▶ _Dataset extract_
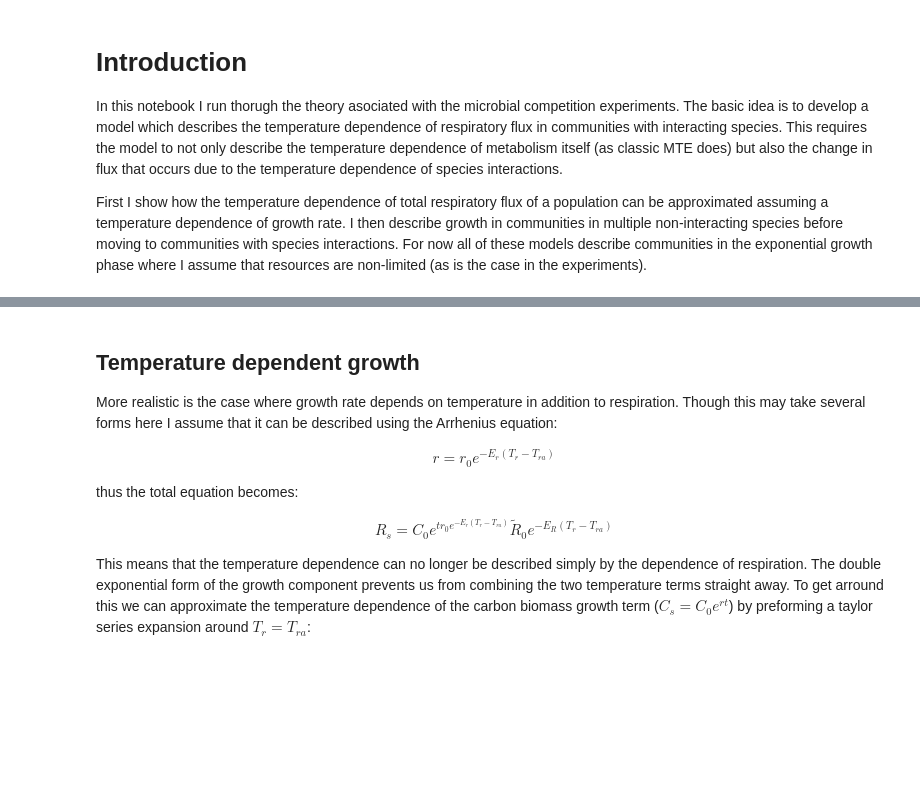
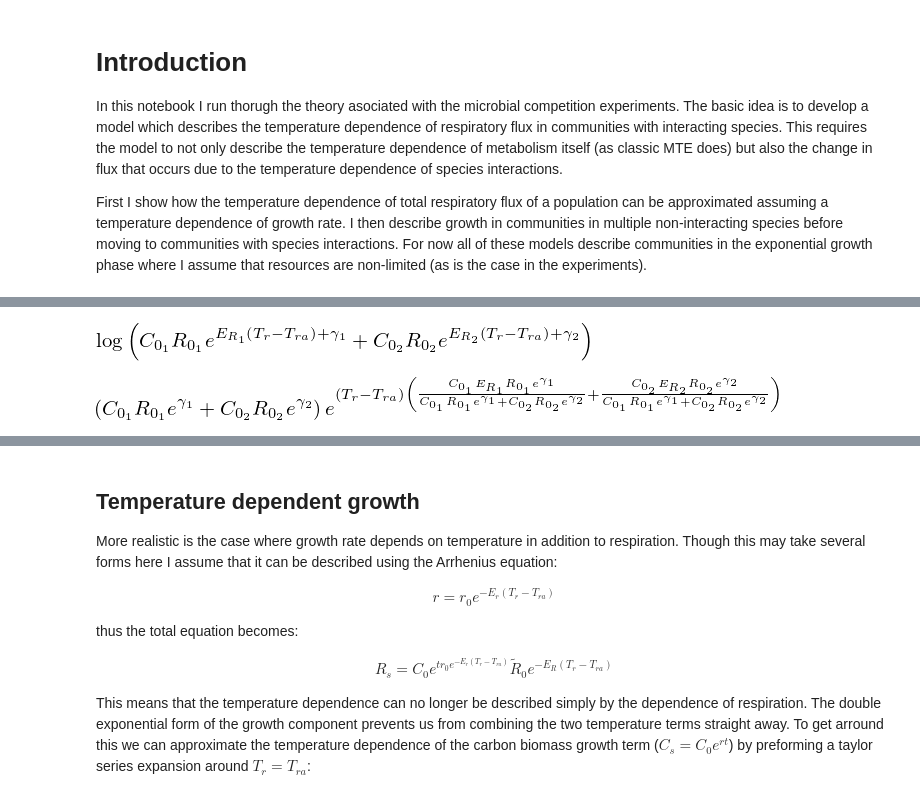
Before and after one commit to CleggTom/Bacteria_EcoFunc, a Jupyter notebook: code/notebooks/models.ipynb, the cells around one changed output, grey strips where cells are left out. Cells and saved outputs as stored; diff of their text form; code cells hidden in the pictures; blank space fills up the shorter version.

```diff
--- a/code/notebooks/models.ipynb
+++ b/code/notebooks/models.ipynb
@@ -44,0 +153,24 @@ looking at the model above we can see that in the case where growth,$r$, does no
+# %%
+C_01,C_02,R_01,R_02 = var("C_{0_1},C_{0_2},R_{0_1},R_{0_2}")
+T_r,T_ra = var("T_r,T_ra")
+
+e1,e2,t = var("\epsilon_1,\epsilon_2,t")
+u_01,u_02 = var("\mu_{0_1},\mu_{0_2}")
+E_R1, E_R2, E_u1, E_u2 = var("E_{R_1}, E_{R_2}, E_{u_1}, E_{u_2}")
+
+g1,g2 = var("\gamma_1,\gamma_2")
+
+E_R_1 , E_R_2 = var("E_{R_1},E_{R_2}")
+
+R1 = C_01 * R_01 * exp(g1 + E_R_1*(T_r-T_ra))
+R2 = C_02 * R_02 * exp(g2 + E_R_2*(T_r-T_ra))
+
+
+R_tot = R1 + R2
+log(R_tot)
+# %% [output]
+[figure, added]
+# %%
+exp((log(R_tot).series(T_r,T_ra,2).removeO()))
+# %% [output]
+[figure, added]
```
Also changed, not shown: parts of 23 cells of this notebook.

▶ _Instructions for the task_
Retype the data above in full, exactly as it stands, and skip any image.

▶ _Solution_
Before and after one commit to CleggTom/Bacteria_EcoFunc, a Jupyter notebook: code/notebooks/models.ipynb, the cells around one changed output, grey strips where cells are left out. Cells and saved outputs as stored; diff of their text form; code cells hidden in the pictures; blank space fills up the shorter version.

```diff
--- a/code/notebooks/models.ipynb
+++ b/code/notebooks/models.ipynb
@@ -44,0 +153,24 @@ looking at the model above we can see that in the case where growth,$r$, does no
+# %%
+C_01,C_02,R_01,R_02 = var("C_{0_1},C_{0_2},R_{0_1},R_{0_2}")
+T_r,T_ra = var("T_r,T_ra")
+
+e1,e2,t = var("\epsilon_1,\epsilon_2,t")
+u_01,u_02 = var("\mu_{0_1},\mu_{0_2}")
+E_R1, E_R2, E_u1, E_u2 = var("E_{R_1}, E_{R_2}, E_{u_1}, E_{u_2}")
+
+g1,g2 = var("\gamma_1,\gamma_2")
+
+E_R_1 , E_R_2 = var("E_{R_1},E_{R_2}")
+
+R1 = C_01 * R_01 * exp(g1 + E_R_1*(T_r-T_ra))
+R2 = C_02 * R_02 * exp(g2 + E_R_2*(T_r-T_ra))
+
+
+R_tot = R1 + R2
+log(R_tot)
+# %% [output]
+[figure, added]
+# %%
+exp((log(R_tot).series(T_r,T_ra,2).removeO()))
+# %% [output]
+[figure, added]
```
Also changed, not shown: parts of 23 cells of this notebook.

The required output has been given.